■ TASK ITEM: Your response must be made up of each line in the data below that contains the string "image".

---+---

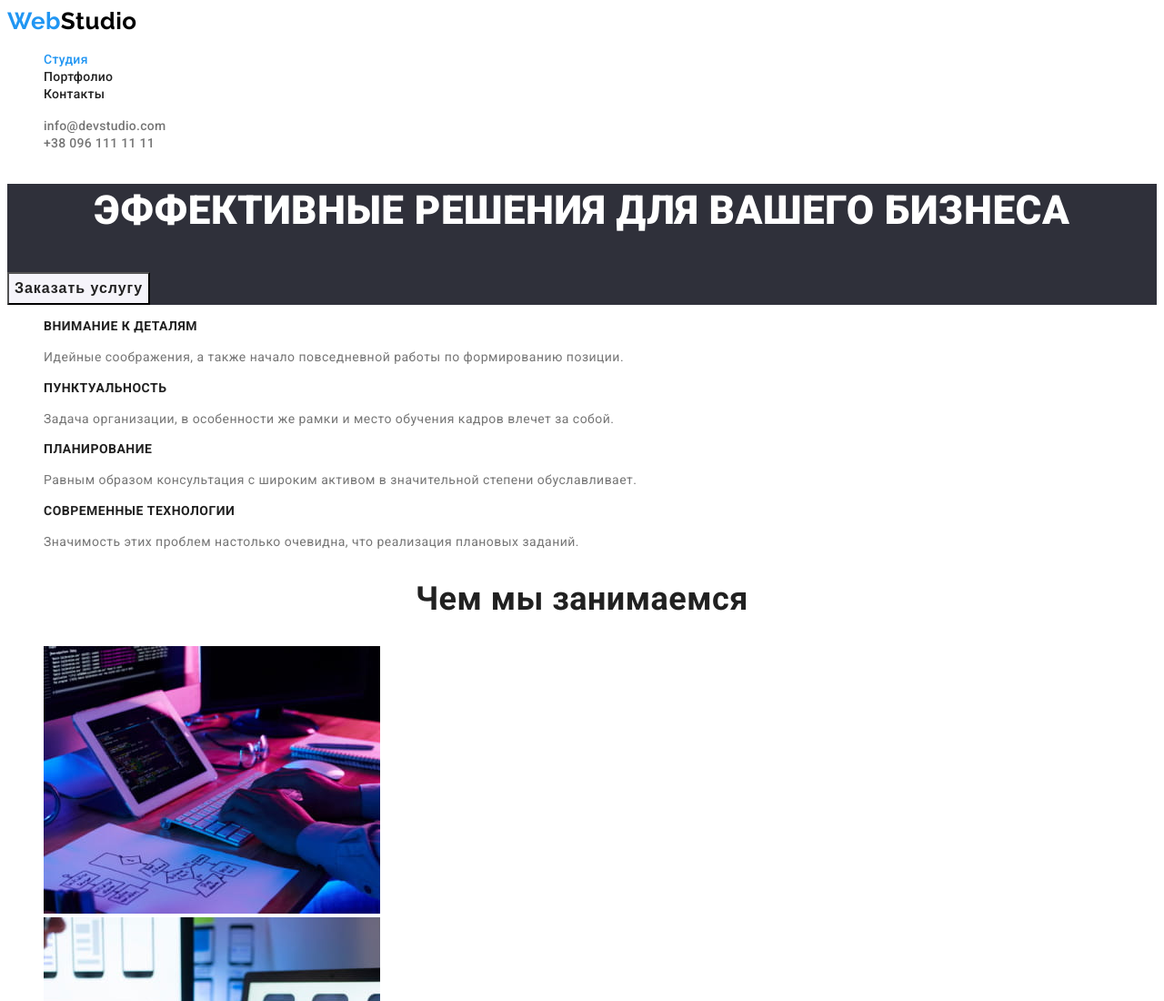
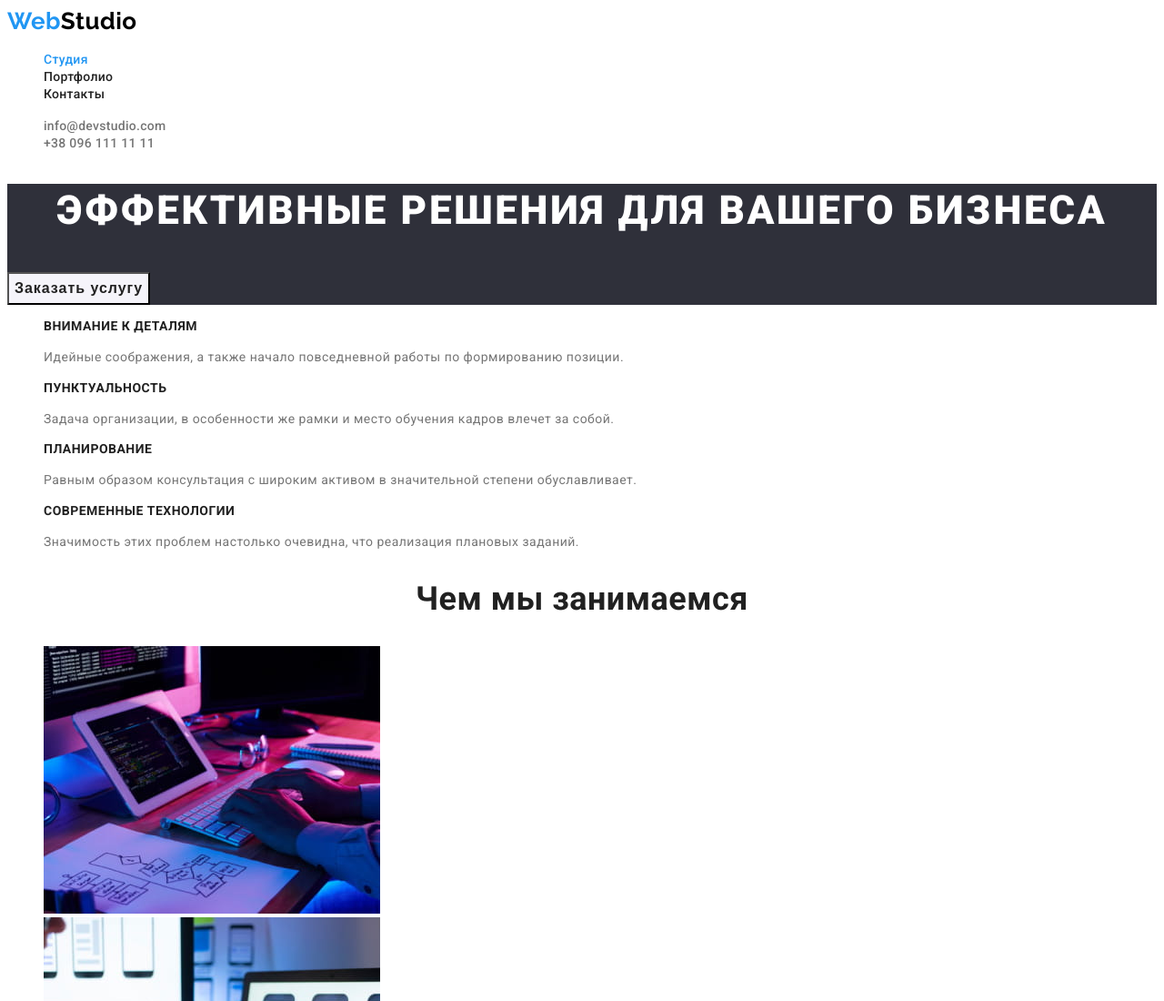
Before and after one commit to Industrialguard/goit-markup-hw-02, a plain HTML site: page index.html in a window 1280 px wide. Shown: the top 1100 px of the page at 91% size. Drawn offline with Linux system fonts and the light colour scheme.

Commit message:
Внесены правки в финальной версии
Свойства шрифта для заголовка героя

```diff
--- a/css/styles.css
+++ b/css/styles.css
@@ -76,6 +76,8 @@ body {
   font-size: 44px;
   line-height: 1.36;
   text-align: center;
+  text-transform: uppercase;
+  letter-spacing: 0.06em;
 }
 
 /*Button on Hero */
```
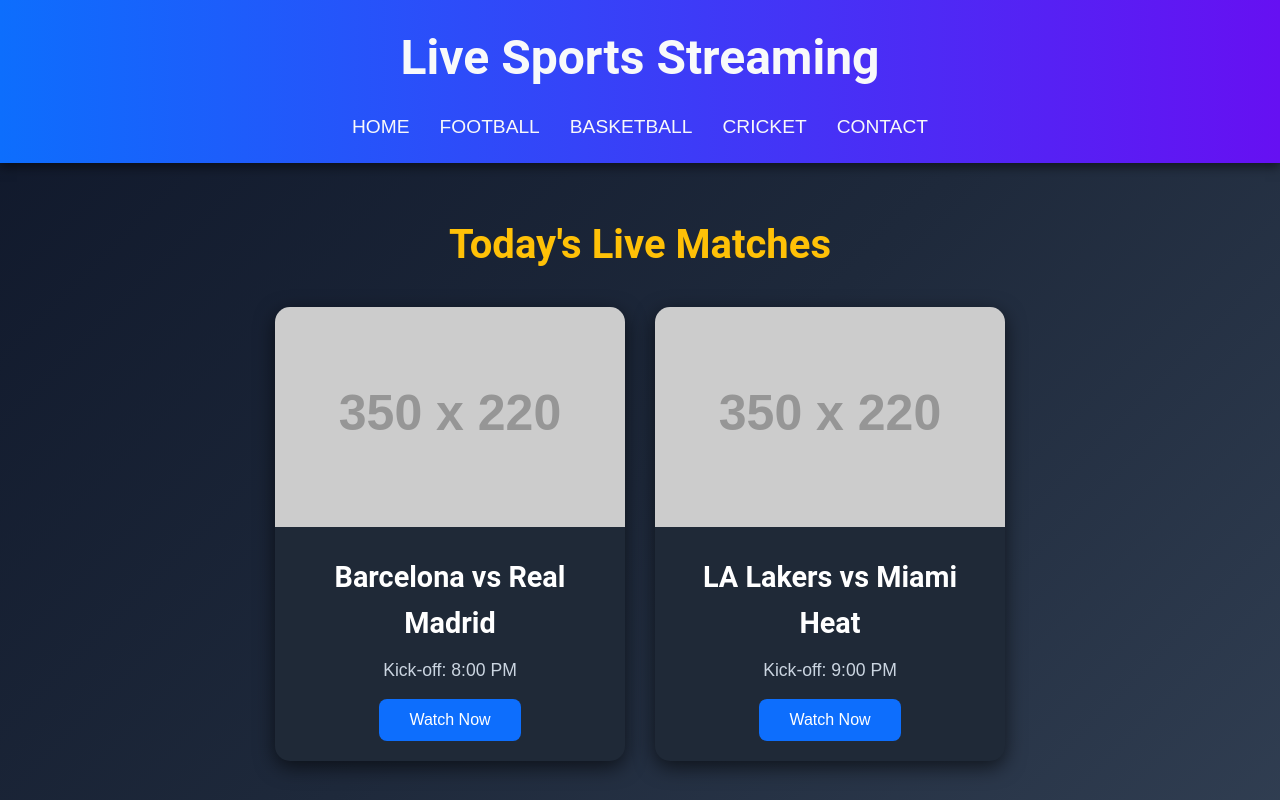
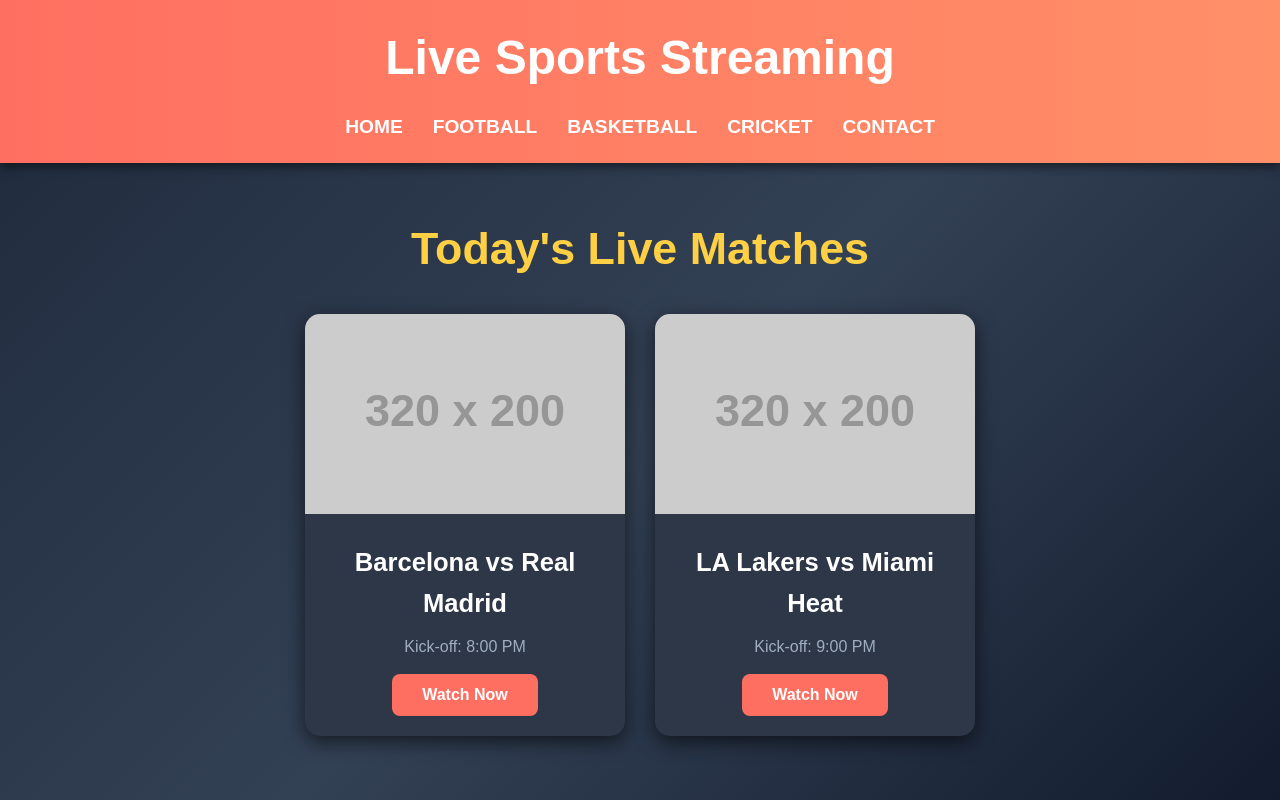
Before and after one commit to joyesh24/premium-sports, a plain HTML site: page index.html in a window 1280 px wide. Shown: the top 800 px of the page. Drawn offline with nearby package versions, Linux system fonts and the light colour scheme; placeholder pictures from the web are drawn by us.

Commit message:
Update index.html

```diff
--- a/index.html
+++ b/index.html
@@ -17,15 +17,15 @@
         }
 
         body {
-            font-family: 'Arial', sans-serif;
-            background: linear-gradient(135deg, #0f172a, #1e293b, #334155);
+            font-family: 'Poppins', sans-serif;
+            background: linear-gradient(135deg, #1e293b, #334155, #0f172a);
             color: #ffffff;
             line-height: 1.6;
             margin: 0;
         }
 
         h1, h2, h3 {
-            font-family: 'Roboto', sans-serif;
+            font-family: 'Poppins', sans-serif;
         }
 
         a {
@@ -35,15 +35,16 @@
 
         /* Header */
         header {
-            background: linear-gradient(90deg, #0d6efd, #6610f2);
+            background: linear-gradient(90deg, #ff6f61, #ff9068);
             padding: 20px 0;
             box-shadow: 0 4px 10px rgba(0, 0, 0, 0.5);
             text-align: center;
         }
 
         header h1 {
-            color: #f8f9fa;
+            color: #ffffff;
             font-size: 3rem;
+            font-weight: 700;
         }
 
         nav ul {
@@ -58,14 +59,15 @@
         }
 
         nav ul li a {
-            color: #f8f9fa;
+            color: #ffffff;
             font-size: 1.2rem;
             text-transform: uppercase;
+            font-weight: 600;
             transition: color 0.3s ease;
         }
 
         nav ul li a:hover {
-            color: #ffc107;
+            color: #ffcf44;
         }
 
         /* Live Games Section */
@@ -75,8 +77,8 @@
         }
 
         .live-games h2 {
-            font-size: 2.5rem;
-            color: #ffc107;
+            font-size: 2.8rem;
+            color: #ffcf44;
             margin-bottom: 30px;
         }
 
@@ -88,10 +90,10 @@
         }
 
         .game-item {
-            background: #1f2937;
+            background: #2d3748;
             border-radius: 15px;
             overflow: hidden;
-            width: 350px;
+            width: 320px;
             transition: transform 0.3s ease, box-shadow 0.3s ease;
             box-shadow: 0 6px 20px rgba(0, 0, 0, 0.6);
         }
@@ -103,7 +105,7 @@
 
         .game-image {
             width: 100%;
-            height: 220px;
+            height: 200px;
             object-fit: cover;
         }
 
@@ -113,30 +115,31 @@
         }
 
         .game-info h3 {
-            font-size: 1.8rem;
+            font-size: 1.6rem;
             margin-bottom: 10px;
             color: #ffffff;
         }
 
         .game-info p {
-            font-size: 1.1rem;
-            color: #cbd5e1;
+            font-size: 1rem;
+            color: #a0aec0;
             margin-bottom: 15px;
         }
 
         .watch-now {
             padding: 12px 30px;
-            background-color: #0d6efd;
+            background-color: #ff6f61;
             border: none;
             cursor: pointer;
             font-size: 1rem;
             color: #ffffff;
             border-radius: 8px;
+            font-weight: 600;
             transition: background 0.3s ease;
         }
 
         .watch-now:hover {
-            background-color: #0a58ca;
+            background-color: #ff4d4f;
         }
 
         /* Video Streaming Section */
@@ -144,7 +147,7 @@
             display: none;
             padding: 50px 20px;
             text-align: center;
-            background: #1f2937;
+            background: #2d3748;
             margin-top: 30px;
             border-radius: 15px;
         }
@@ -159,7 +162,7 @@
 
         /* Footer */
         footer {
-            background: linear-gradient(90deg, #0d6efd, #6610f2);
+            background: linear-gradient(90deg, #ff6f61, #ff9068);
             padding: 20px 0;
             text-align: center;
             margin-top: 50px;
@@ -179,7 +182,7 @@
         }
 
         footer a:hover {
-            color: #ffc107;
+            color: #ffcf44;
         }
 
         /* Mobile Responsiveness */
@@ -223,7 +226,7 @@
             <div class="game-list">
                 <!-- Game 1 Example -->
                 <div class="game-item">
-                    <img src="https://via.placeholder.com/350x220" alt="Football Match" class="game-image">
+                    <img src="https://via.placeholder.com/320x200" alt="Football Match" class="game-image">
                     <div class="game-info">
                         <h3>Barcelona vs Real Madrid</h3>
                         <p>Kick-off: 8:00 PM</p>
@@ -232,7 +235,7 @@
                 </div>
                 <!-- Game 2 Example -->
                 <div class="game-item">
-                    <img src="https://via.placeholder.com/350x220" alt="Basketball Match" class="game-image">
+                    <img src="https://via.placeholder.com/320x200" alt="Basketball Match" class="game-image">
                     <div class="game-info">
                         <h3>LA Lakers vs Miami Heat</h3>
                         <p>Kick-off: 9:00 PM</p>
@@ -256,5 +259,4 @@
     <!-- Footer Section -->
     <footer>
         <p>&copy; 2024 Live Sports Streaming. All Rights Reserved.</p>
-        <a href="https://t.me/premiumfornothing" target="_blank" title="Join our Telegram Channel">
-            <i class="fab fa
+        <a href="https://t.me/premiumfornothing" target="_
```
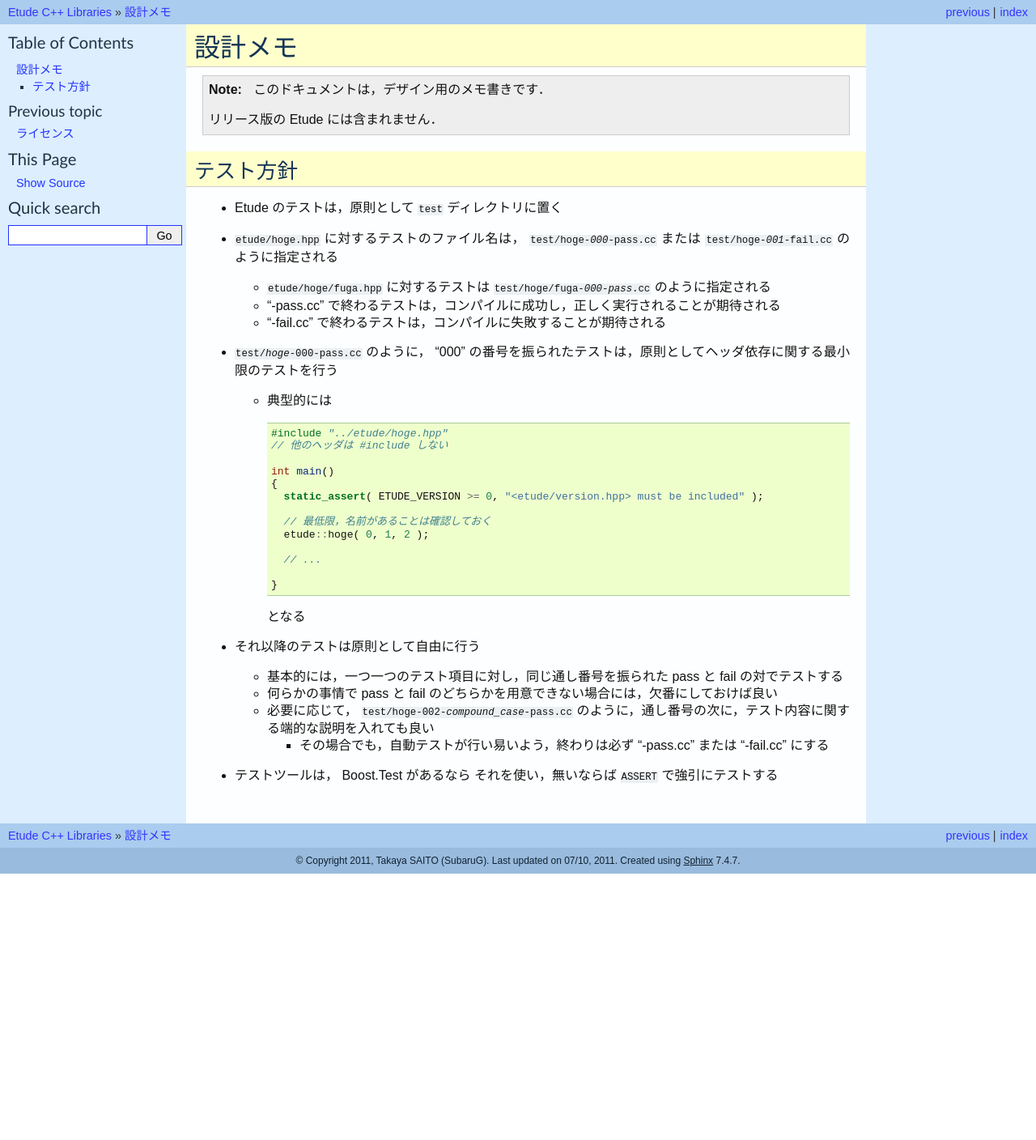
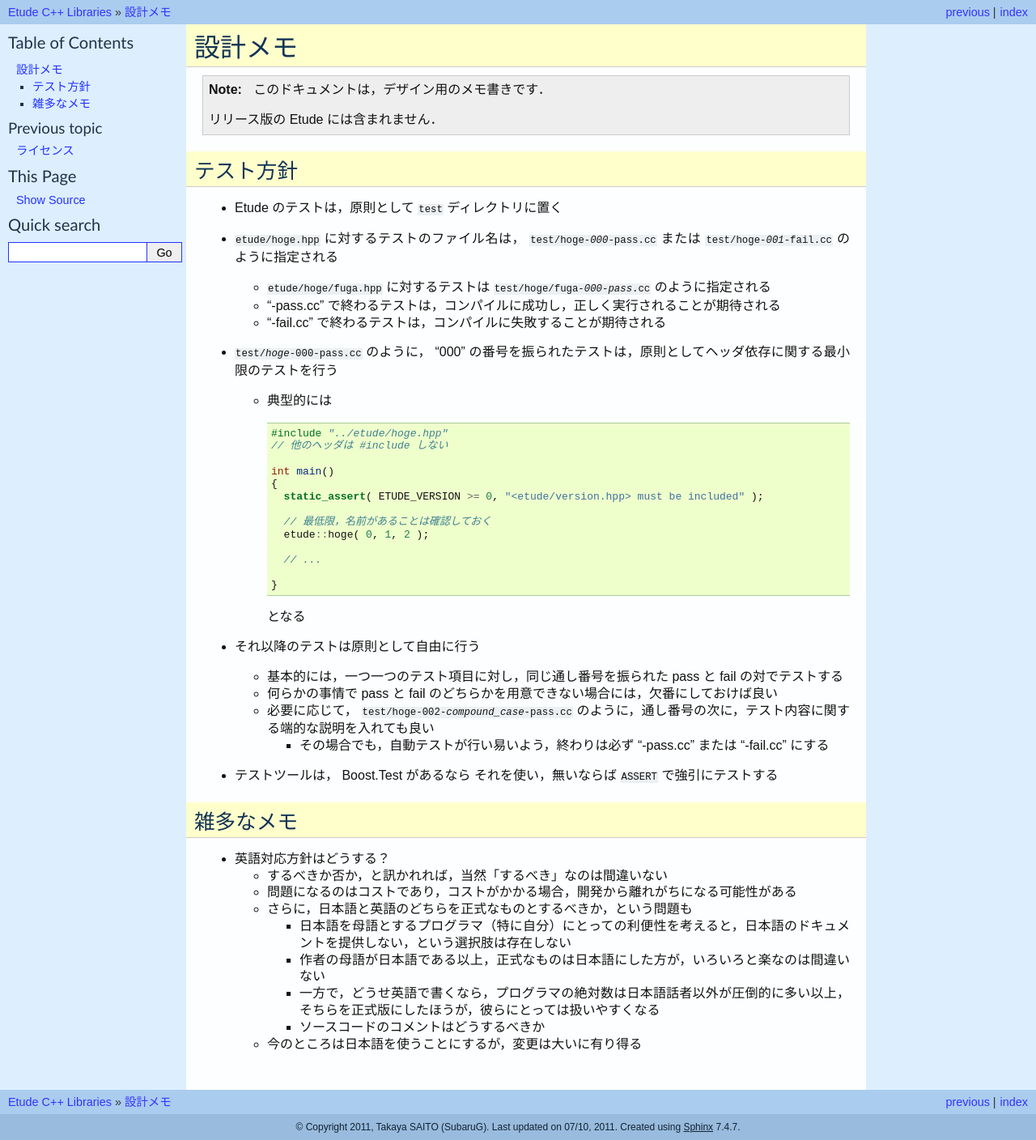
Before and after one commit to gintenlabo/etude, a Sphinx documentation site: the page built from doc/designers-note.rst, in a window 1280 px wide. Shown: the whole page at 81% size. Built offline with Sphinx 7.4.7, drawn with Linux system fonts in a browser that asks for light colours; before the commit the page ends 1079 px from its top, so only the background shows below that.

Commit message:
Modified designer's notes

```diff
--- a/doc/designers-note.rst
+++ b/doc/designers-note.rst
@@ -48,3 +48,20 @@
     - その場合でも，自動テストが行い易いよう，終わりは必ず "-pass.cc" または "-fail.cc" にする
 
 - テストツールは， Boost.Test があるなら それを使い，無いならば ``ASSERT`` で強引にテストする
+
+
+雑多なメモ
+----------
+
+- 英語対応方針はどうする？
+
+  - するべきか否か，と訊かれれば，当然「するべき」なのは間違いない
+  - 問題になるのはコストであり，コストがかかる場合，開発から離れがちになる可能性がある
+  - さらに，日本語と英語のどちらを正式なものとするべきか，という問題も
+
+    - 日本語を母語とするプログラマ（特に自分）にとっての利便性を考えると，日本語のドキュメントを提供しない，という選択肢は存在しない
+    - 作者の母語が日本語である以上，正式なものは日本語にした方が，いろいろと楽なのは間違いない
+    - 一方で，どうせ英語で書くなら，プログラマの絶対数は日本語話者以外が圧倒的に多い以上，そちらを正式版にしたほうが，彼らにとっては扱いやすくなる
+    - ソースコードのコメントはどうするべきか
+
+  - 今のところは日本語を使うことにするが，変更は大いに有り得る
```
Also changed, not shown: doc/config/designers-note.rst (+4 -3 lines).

---+---

■ THE COMPLETED TASK:
         .game-image {
-                    <img src="https://via.placeholder.com/350x220" alt="Football Match" class="game-image">
+                    <img src="https://via.placeholder.com/320x200" alt="Football Match" class="game-image">
-                    <img src="https://via.placeholder.com/350x220" alt="Basketball Match" class="game-image">
+                    <img src="https://via.placeholder.com/320x200" alt="Basketball Match" class="game-image">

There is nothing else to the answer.